Holsworthy (Liverpool), New South Wales - this camp was opened in 1914 and closed in 1920, and then it re-opened in 1939 and closed again in 1946. At its climax it housed 600 men and it also had a range of nationalities. (Japanese, Italians, Slavs and Germans as well as naturalised British subjects and Australians of German descent.)
There are limited records with information on all the camps that were located in the states above. There was also more camps held in Australia
2. Government restrictions . . .

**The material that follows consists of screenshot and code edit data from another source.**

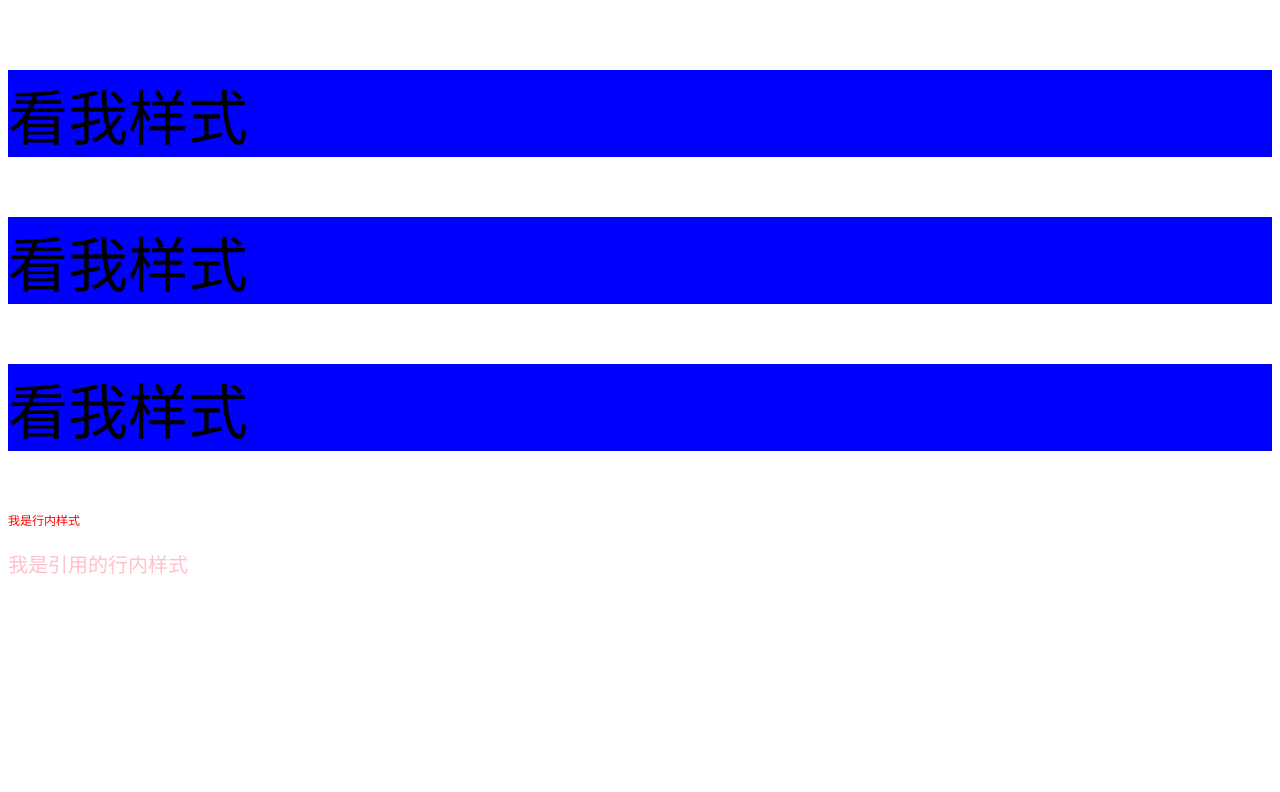
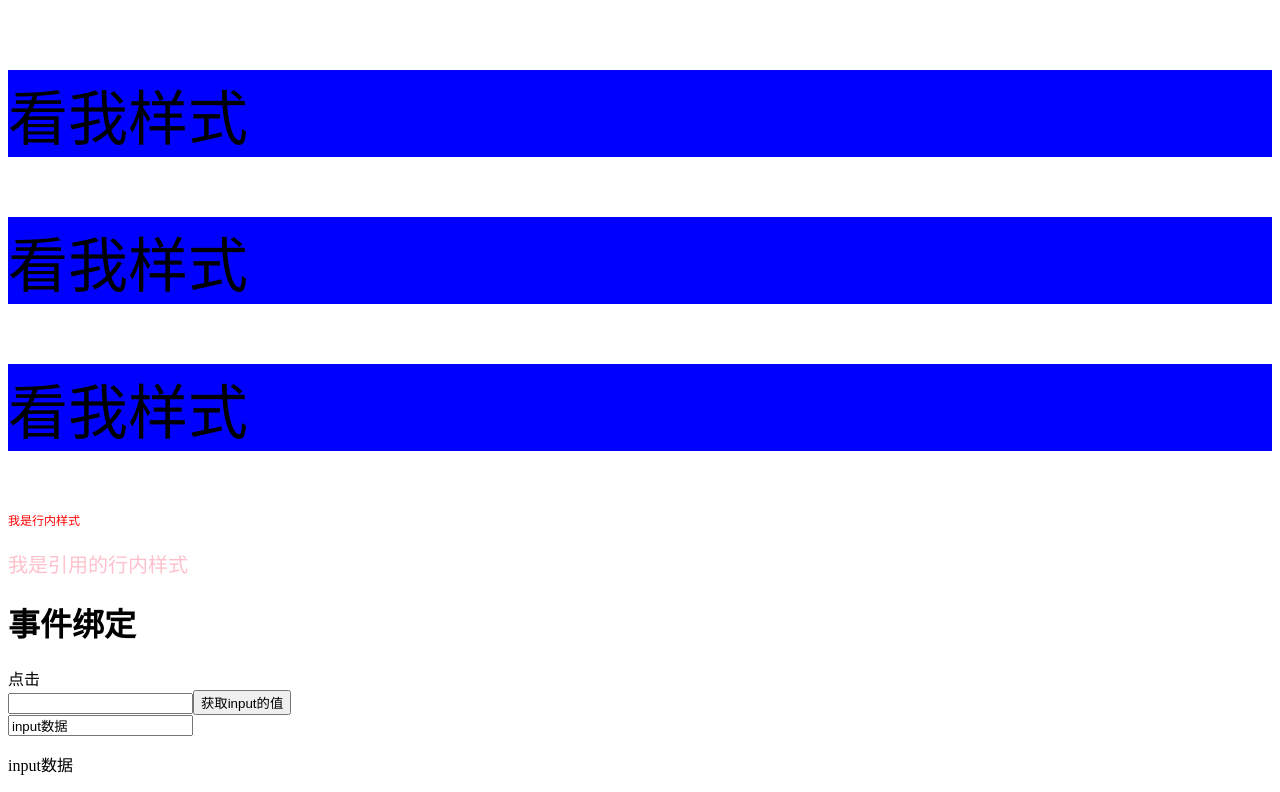
Before and after one commit to chuhx1024/angular-tour-of-heroes, an Angular app: page / in a window 1280 px wide. Shown: the part 778-1570 px from the top of the page. Before the commit the page ends 1376 px from the top, so only its background shows below. Built offline with nearby package versions, Linux system fonts and the light colour scheme.

Commit message:
feat: 双向数据绑定

```diff
--- a/src/app/app.component.html
+++ b/src/app/app.component.html
@@ -4,3 +4,5 @@
 <app-ng-switch></app-ng-switch>
 <h1>ng-bind</h1>
 <app-ng-bind></app-ng-bind>
+<h1>事件绑定</h1>
+<app-ng-event></app-ng-event>
--- /dev/null
+++ b/src/app/view/ng-event/ng-event.component.html
@@ -0,0 +1,10 @@
+<div (click)="clickFun()">点击</div>
+<input #inputFlag type="text" (input) ="inputChange($event)" name="">
+
+<!-- 模板引用变量使用 -->
+<button (click)="getValue(inputFlag.value)">获取input的值</button>
+
+<!-- 数据双向绑定 -->
+<br/>
+<input type="text" [(ngModel)]="title">
+<p>{{title}}</p>
--- /dev/null
+++ b/src/app/view/ng-event/ng-event.component.ts
@@ -0,0 +1,24 @@
+import { Component } from '@angular/core';
+
+@Component({
+  selector: 'app-ng-event',
+  templateUrl: './ng-event.component.html',
+  styleUrls: ['./ng-event.component.less']
+})
+export class NgEventComponent {
+
+  title: String = "input数据"
+  clickFun () {
+    alert(1)
+  };
+
+  inputChange (e:Event) {
+    console.log(e.target)
+  };
+
+  getValue (v: String) {
+    alert(v)
+  }
+
+
+}
```
Also changed, not shown: src/app/app.module.ts (+6 -3 lines), src/app/view/ng-event/ng-event.component.less (added), 1 other file (tests, documents, lock files or other folders).
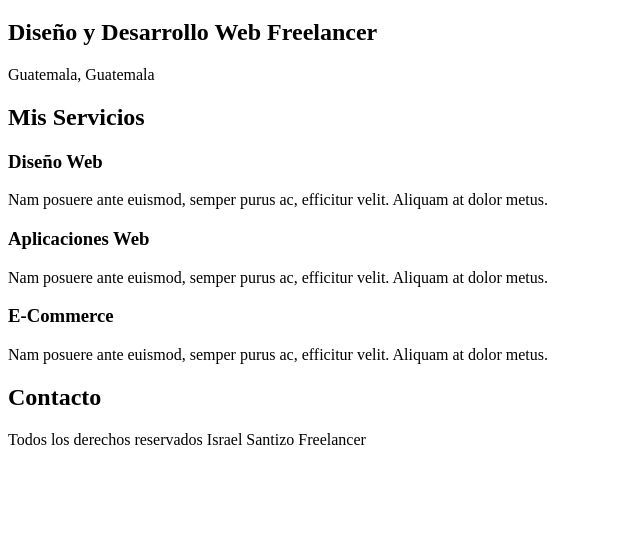
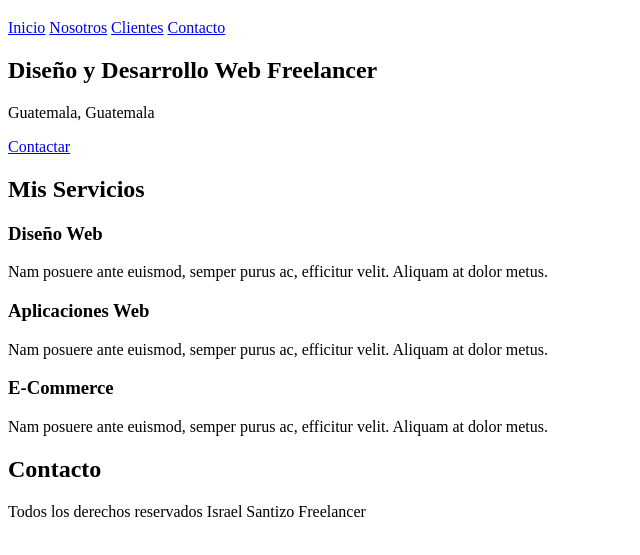
Before and after one commit to IsraelSantizo98/freelancer_Udemy, a plain HTML site: page index.html in a window 1280 px wide. Shown: the part 61-616 px from the top of the page, without its empty margins (0-640 px from the left). Drawn offline with Linux system fonts and the light colour scheme.

Commit message:
Se agrego etiqueta nav y enlaces en la pagina

```diff
--- a/index.html
+++ b/index.html
@@ -8,9 +8,16 @@
 <header>
     <h1>Israel Santizo Freelancer</h1>
 </header>
+<nav>
+    <a href="index.html">Inicio</a>
+    <a href="nosotros.html">Nosotros</a>
+    <a href="#">Clientes</a>
+    <a href="#">Contacto</a>
+</nav>
 <section>
     <h2>Diseño y Desarrollo Web Freelancer</h2>
     <p>Guatemala, Guatemala</p>
+    <a href="#">Contactar</a>
 </section>
 <main>
     <h2>Mis Servicios</h2>
```
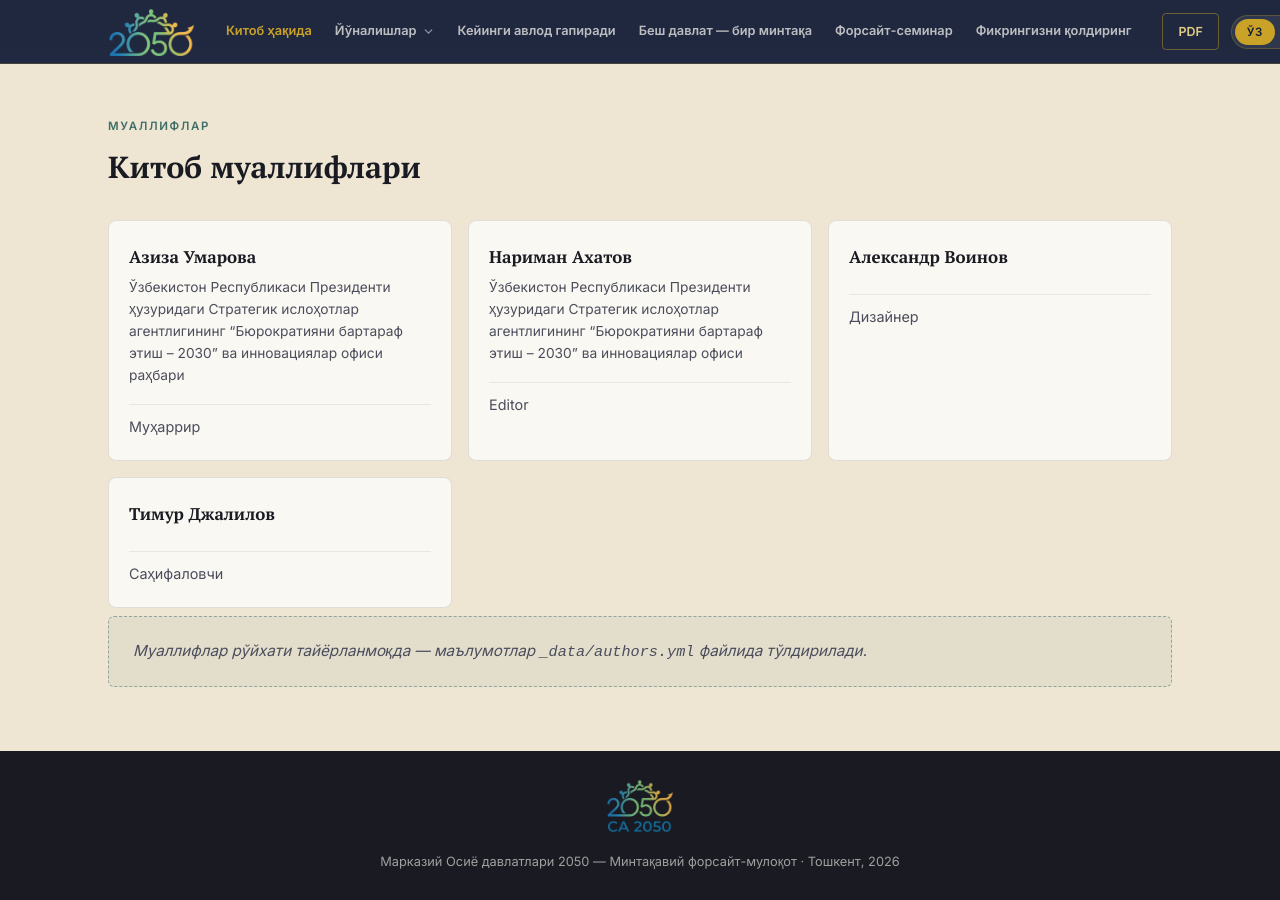
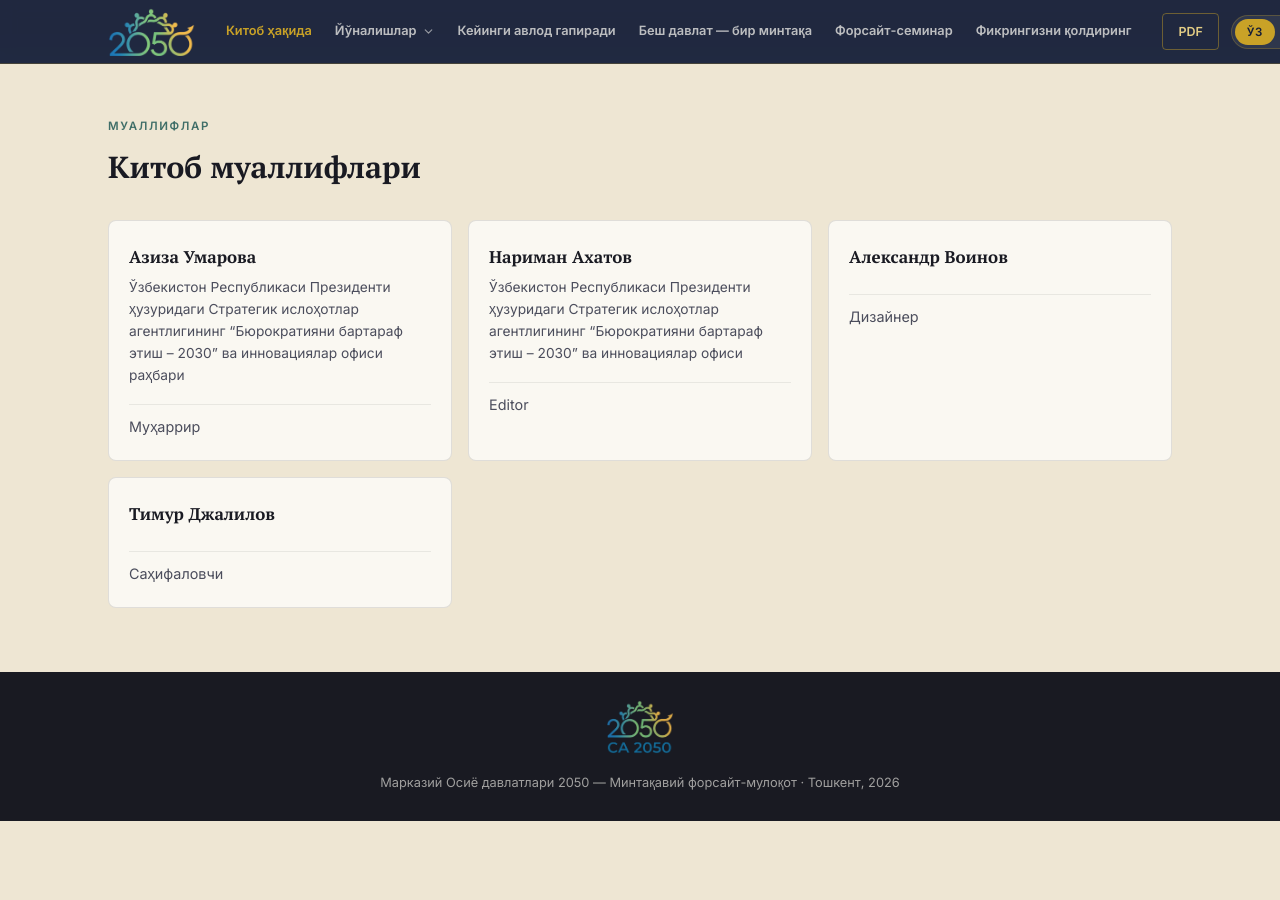
Before and after one commit to farrukhtash/Ca2050, a Jekyll site: the page built from about.html, in a window 1280 px wide and 900 px high, scrolled down 1531 px. Built offline with Jekyll 4.4.1, drawn with Linux system fonts in a browser that asks for light colours; after the commit the page ends 2352 px from its top, so only the background shows below that.

Commit message:
about.html

```diff
--- a/about.html
+++ b/about.html
@@ -99,9 +99,5 @@ header_pdf: true
       </div>
       {% endfor %}
     </div>
-    <div class="placeholder-note" data-reveal>
-      <span class="uz">Муаллифлар рўйхати тайёрланмоқда — маълумотлар <code>_data/authors.yml</code> файлида тўлдирилади.</span>
-      <span class="en">The list of authors is in preparation — data is filled in via <code>_data/authors.yml</code>.</span>
-    </div>
   </div>
 </section>
```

After world war one the government started a scheme called the soldiers resettlement scheme. This was after the war they would teach some of the soldier's new trade and others were offered poor lands or one that had a distance from points of commerce.http://upload.wikimedia.org/wikipedia/commons/thumb/e/e7/KentuckySoldiersSettlementEstateSettlerscottage.jpg/250px-KentuckySoldiersSettlementEstateSettlerscottage.jpg
The house and land weren't free but the government but it with their loan.
3. Economic problems and benefits . . .
The great depression was an economic problem during world war one. The great depression consisted of the loss of money from (international trade, personal income, tax revenue, prices and profits). The great depression was hard for Australia to recover apart from all the other developing countries because of the fact that the prime minister at that time had no formal plan to recover from the economic problems.http://crossharpchronicles.files.wordpress.com/2008/11/the-great-depression1.jpg
However in the end Australia did recover and now the country is one of the civilized places in the world.
4. Woman's voluntary work
During world war one . . .
Woman during world war one volunteered in many different ways, such as:
Comfort boxes: comfort boxes are boxes that contain a variety of food that were sent to the soldiers during world war one. The boxes contained (cakes and puddings, biscuits condensed milk and sugar, cigarettes tobacco and matches, chewing gum, handkerchiefs, writing material, newspapers, extra clothing and messages fir support).
Dry socks: the woman of ACF stuck to their motto *keep the fit men fit* by providing them with pairs of sock to prevent trench foot. They sent about 10 000 pairs of hand knitted socks. The woman volunteers of world war one knitted about 1 354 328 pairs of socks for the Australian soldiers of world war one.
5. Women as a labour force . . .
Before the war women worked at cooks, cleaners and mothers.
When the war began Women worked after the men left for work, they replaced the men in their old jobs. Women worked as everything like: they worked on a farm, in factories, and many other government departments, they worked as nurses with basic knowledge and medical training, and they worked as telephone operators, telegraphers, book keepers and cashiers.
By the time that the men returned from the world war one woman had many more privileges such as voting and/or they could make the decision to keep their jobs that they had while the men were at world war one. When the men came back from war woman were able to keep their jobs that they were at that time replacing the men that were at war or they had the option of going back to care for their children, cooking and cleaning.
6. Experience of the aboriginal
people during world war one . . .
There was not much information on this topic. But the information that i recovered was that the aboriginal people were allowed to put their name down and fight in world war one and world war two. While they were defending their county they were considered to be equal with the rest of the soldiers defending Australia. But when they returned from world war one and world war two during 'peace time' they were considered to be an outcast from the rest of the Australian citizens. Aboriginals risked their life on the battlefields defending Australia during world war one and world war two. That is all the information that i could have found on the experience of the aboriginal people during world war one.
Stephanie Wakim ïŠ . . .